### Assignment
Retype each of the records below exactly, leaving the pictures out.

Data provided Start Marker

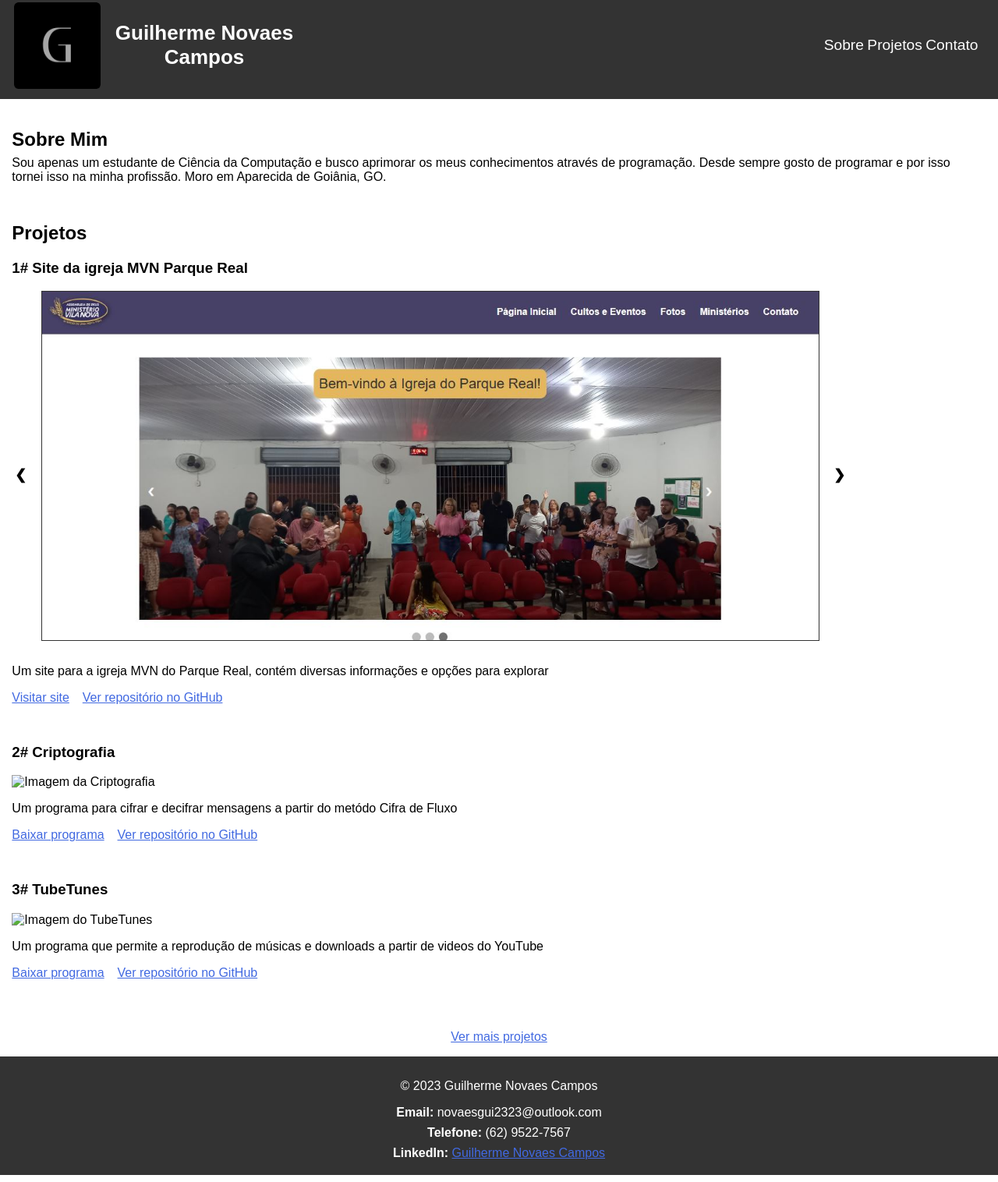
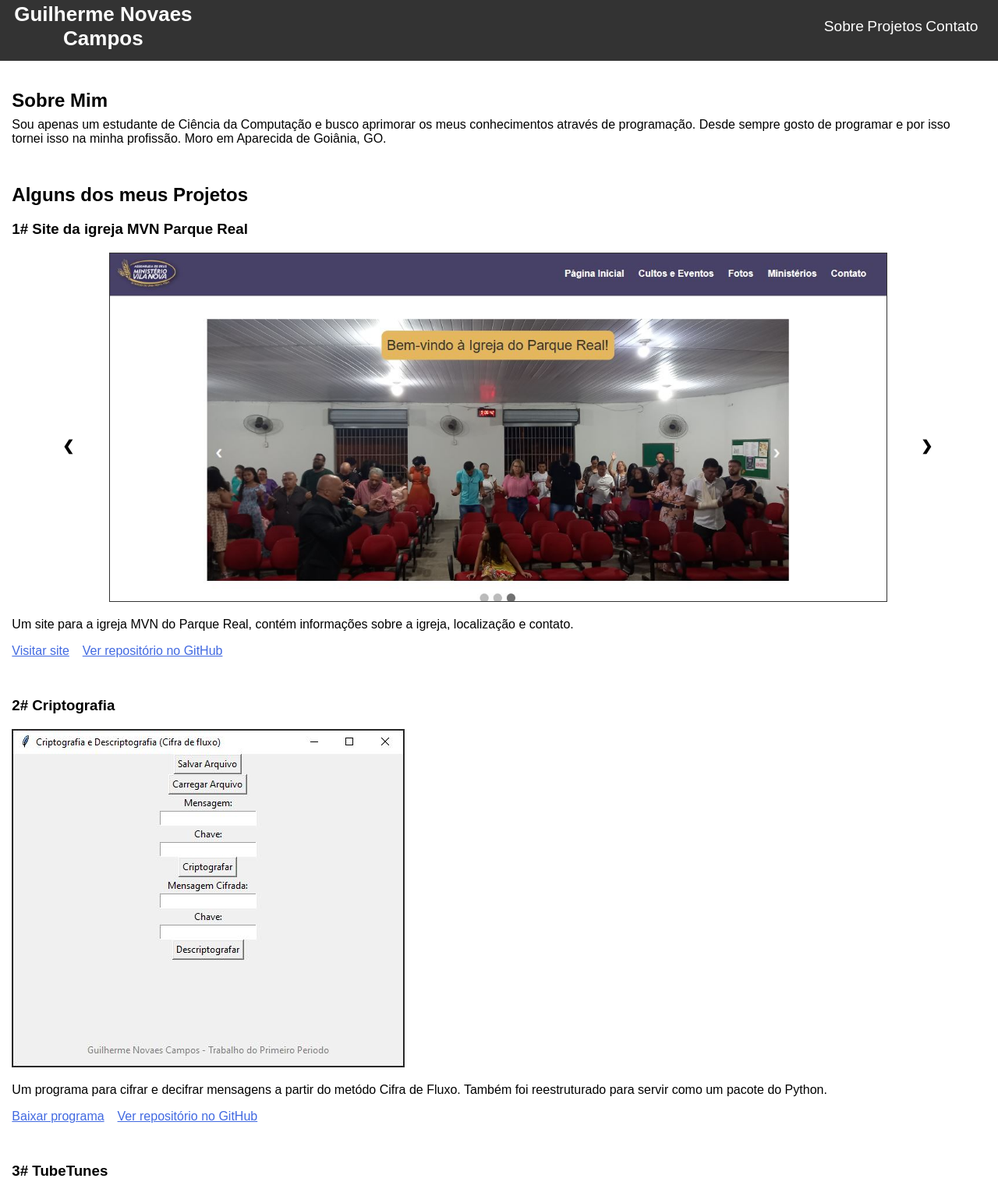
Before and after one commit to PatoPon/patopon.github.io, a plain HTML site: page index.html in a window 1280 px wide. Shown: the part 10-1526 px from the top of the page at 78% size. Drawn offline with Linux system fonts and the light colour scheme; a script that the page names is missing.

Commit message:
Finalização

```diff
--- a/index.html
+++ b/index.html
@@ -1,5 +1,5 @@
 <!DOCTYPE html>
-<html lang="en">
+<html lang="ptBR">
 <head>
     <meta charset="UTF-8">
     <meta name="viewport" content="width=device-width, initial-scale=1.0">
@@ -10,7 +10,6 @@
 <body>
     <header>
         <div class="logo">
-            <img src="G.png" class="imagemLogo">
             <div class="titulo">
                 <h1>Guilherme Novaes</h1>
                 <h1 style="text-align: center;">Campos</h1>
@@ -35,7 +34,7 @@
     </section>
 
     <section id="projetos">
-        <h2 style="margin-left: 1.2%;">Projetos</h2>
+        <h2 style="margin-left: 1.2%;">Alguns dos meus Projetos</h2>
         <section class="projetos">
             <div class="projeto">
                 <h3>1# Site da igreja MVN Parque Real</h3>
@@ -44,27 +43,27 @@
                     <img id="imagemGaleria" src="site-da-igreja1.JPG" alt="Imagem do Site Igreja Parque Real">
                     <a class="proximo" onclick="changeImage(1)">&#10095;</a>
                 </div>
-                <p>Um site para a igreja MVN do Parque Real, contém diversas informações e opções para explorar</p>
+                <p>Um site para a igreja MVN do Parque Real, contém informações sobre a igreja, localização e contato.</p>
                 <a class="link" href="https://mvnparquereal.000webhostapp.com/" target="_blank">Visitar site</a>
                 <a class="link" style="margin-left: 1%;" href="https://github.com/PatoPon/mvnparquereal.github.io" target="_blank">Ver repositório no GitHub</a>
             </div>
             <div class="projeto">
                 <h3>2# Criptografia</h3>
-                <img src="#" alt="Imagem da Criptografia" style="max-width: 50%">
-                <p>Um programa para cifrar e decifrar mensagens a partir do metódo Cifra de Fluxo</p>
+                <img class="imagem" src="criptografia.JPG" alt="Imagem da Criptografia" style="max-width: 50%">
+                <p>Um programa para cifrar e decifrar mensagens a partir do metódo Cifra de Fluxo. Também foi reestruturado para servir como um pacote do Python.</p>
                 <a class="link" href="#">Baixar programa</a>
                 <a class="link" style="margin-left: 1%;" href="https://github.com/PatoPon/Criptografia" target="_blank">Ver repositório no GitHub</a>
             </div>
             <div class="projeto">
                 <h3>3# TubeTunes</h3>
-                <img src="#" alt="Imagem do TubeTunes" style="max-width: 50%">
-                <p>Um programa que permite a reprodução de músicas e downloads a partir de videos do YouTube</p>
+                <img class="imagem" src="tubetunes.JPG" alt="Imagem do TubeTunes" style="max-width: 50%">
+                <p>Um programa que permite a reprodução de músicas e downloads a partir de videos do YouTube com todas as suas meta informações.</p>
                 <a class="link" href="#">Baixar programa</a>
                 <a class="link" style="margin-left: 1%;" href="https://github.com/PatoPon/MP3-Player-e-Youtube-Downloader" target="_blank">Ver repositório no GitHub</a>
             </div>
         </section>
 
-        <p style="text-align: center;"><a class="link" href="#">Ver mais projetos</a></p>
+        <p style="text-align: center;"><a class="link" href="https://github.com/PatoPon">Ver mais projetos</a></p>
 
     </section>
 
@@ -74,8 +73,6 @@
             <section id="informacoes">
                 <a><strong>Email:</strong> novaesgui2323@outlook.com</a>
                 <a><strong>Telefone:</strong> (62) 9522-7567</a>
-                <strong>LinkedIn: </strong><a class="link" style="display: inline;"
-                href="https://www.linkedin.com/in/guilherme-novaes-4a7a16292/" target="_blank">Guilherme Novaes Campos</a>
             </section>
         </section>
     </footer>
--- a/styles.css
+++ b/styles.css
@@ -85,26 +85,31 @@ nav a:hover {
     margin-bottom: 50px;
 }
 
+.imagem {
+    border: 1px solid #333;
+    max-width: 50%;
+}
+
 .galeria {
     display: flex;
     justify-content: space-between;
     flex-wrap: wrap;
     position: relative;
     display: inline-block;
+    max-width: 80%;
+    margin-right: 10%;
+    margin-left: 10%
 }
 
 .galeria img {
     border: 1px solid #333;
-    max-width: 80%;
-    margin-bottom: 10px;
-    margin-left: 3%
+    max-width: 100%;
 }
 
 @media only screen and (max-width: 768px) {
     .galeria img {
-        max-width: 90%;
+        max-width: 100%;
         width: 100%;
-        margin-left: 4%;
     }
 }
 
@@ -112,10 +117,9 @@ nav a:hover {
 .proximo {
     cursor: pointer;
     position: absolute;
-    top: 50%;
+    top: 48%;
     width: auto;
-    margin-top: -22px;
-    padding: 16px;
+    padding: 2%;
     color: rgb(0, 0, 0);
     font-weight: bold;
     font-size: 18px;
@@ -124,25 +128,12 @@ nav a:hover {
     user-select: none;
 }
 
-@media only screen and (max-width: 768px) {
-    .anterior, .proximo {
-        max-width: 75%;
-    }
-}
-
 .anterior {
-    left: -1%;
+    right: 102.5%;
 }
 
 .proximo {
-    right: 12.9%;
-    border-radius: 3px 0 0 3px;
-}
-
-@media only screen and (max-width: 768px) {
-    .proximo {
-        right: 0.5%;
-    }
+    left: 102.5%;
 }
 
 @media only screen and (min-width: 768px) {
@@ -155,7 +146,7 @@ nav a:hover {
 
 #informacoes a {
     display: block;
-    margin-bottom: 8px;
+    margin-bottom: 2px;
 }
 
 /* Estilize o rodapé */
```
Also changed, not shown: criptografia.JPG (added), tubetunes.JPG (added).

Data provided End Marker

### Task response
Before and after one commit to PatoPon/patopon.github.io, a plain HTML site: page index.html in a window 1280 px wide. Shown: the part 10-1526 px from the top of the page at 78% size. Drawn offline with Linux system fonts and the light colour scheme; a script that the page names is missing.

Commit message:
Finalização

```diff
--- a/index.html
+++ b/index.html
@@ -1,5 +1,5 @@
 <!DOCTYPE html>
-<html lang="en">
+<html lang="ptBR">
 <head>
     <meta charset="UTF-8">
     <meta name="viewport" content="width=device-width, initial-scale=1.0">
@@ -10,7 +10,6 @@
 <body>
     <header>
         <div class="logo">
-            <img src="G.png" class="imagemLogo">
             <div class="titulo">
                 <h1>Guilherme Novaes</h1>
                 <h1 style="text-align: center;">Campos</h1>
@@ -35,7 +34,7 @@
     </section>
 
     <section id="projetos">
-        <h2 style="margin-left: 1.2%;">Projetos</h2>
+        <h2 style="margin-left: 1.2%;">Alguns dos meus Projetos</h2>
         <section class="projetos">
             <div class="projeto">
                 <h3>1# Site da igreja MVN Parque Real</h3>
@@ -44,27 +43,27 @@
                     <img id="imagemGaleria" src="site-da-igreja1.JPG" alt="Imagem do Site Igreja Parque Real">
                     <a class="proximo" onclick="changeImage(1)">&#10095;</a>
                 </div>
-                <p>Um site para a igreja MVN do Parque Real, contém diversas informações e opções para explorar</p>
+                <p>Um site para a igreja MVN do Parque Real, contém informações sobre a igreja, localização e contato.</p>
                 <a class="link" href="https://mvnparquereal.000webhostapp.com/" target="_blank">Visitar site</a>
                 <a class="link" style="margin-left: 1%;" href="https://github.com/PatoPon/mvnparquereal.github.io" target="_blank">Ver repositório no GitHub</a>
             </div>
             <div class="projeto">
                 <h3>2# Criptografia</h3>
-                <img src="#" alt="Imagem da Criptografia" style="max-width: 50%">
-                <p>Um programa para cifrar e decifrar mensagens a partir do metódo Cifra de Fluxo</p>
+                <img class="imagem" src="criptografia.JPG" alt="Imagem da Criptografia" style="max-width: 50%">
+                <p>Um programa para cifrar e decifrar mensagens a partir do metódo Cifra de Fluxo. Também foi reestruturado para servir como um pacote do Python.</p>
                 <a class="link" href="#">Baixar programa</a>
                 <a class="link" style="margin-left: 1%;" href="https://github.com/PatoPon/Criptografia" target="_blank">Ver repositório no GitHub</a>
             </div>
             <div class="projeto">
                 <h3>3# TubeTunes</h3>
-                <img src="#" alt="Imagem do TubeTunes" style="max-width: 50%">
-                <p>Um programa que permite a reprodução de músicas e downloads a partir de videos do YouTube</p>
+                <img class="imagem" src="tubetunes.JPG" alt="Imagem do TubeTunes" style="max-width: 50%">
+                <p>Um programa que permite a reprodução de músicas e downloads a partir de videos do YouTube com todas as suas meta informações.</p>
                 <a class="link" href="#">Baixar programa</a>
                 <a class="link" style="margin-left: 1%;" href="https://github.com/PatoPon/MP3-Player-e-Youtube-Downloader" target="_blank">Ver repositório no GitHub</a>
             </div>
         </section>
 
-        <p style="text-align: center;"><a class="link" href="#">Ver mais projetos</a></p>
+        <p style="text-align: center;"><a class="link" href="https://github.com/PatoPon">Ver mais projetos</a></p>
 
     </section>
 
@@ -74,8 +73,6 @@
             <section id="informacoes">
                 <a><strong>Email:</strong> novaesgui2323@outlook.com</a>
                 <a><strong>Telefone:</strong> (62) 9522-7567</a>
-                <strong>LinkedIn: </strong><a class="link" style="display: inline;"
-                href="https://www.linkedin.com/in/guilherme-novaes-4a7a16292/" target="_blank">Guilherme Novaes Campos</a>
             </section>
         </section>
     </footer>
--- a/styles.css
+++ b/styles.css
@@ -85,26 +85,31 @@ nav a:hover {
     margin-bottom: 50px;
 }
 
+.imagem {
+    border: 1px solid #333;
+    max-width: 50%;
+}
+
 .galeria {
     display: flex;
     justify-content: space-between;
     flex-wrap: wrap;
     position: relative;
     display: inline-block;
+    max-width: 80%;
+    margin-right: 10%;
+    margin-left: 10%
 }
 
 .galeria img {
     border: 1px solid #333;
-    max-width: 80%;
-    margin-bottom: 10px;
-    margin-left: 3%
+    max-width: 100%;
 }
 
 @media only screen and (max-width: 768px) {
     .galeria img {
-        max-width: 90%;
+        max-width: 100%;
         width: 100%;
-        margin-left: 4%;
     }
 }
 
@@ -112,10 +117,9 @@ nav a:hover {
 .proximo {
     cursor: pointer;
     position: absolute;
-    top: 50%;
+    top: 48%;
     width: auto;
-    margin-top: -22px;
-    padding: 16px;
+    padding: 2%;
     color: rgb(0, 0, 0);
     font-weight: bold;
     font-size: 18px;
@@ -124,25 +128,12 @@ nav a:hover {
     user-select: none;
 }
 
-@media only screen and (max-width: 768px) {
-    .anterior, .proximo {
-        max-width: 75%;
-    }
-}
-
 .anterior {
-    left: -1%;
+    right: 102.5%;
 }
 
 .proximo {
-    right: 12.9%;
-    border-radius: 3px 0 0 3px;
-}
-
-@media only screen and (max-width: 768px) {
-    .proximo {
-        right: 0.5%;
-    }
+    left: 102.5%;
 }
 
 @media only screen and (min-width: 768px) {
@@ -155,7 +146,7 @@ nav a:hover {
 
 #informacoes a {
     display: block;
-    margin-bottom: 8px;
+    margin-bottom: 2px;
 }
 
 /* Estilize o rodapé */
```
Also changed, not shown: criptografia.JPG (added), tubetunes.JPG (added).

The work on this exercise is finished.